» Data shown:

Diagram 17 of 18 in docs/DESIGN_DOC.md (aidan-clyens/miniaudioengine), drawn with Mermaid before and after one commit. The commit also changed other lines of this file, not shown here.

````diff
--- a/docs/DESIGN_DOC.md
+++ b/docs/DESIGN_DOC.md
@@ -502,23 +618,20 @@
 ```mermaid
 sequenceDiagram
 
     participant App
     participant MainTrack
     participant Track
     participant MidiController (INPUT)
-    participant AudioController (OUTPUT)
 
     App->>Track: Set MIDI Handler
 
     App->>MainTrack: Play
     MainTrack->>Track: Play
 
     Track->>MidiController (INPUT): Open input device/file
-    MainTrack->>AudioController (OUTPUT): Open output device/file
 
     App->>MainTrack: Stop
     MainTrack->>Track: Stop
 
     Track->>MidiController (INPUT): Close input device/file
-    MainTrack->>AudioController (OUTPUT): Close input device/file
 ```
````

» What the task requires:
Go line by line through the records and copy those that contain the word "device".

» Written response:
     Track->>MidiController (INPUT): Open input device/file
-    MainTrack->>AudioController (OUTPUT): Open output device/file
     Track->>MidiController (INPUT): Close input device/file
-    MainTrack->>AudioController (OUTPUT): Close input device/file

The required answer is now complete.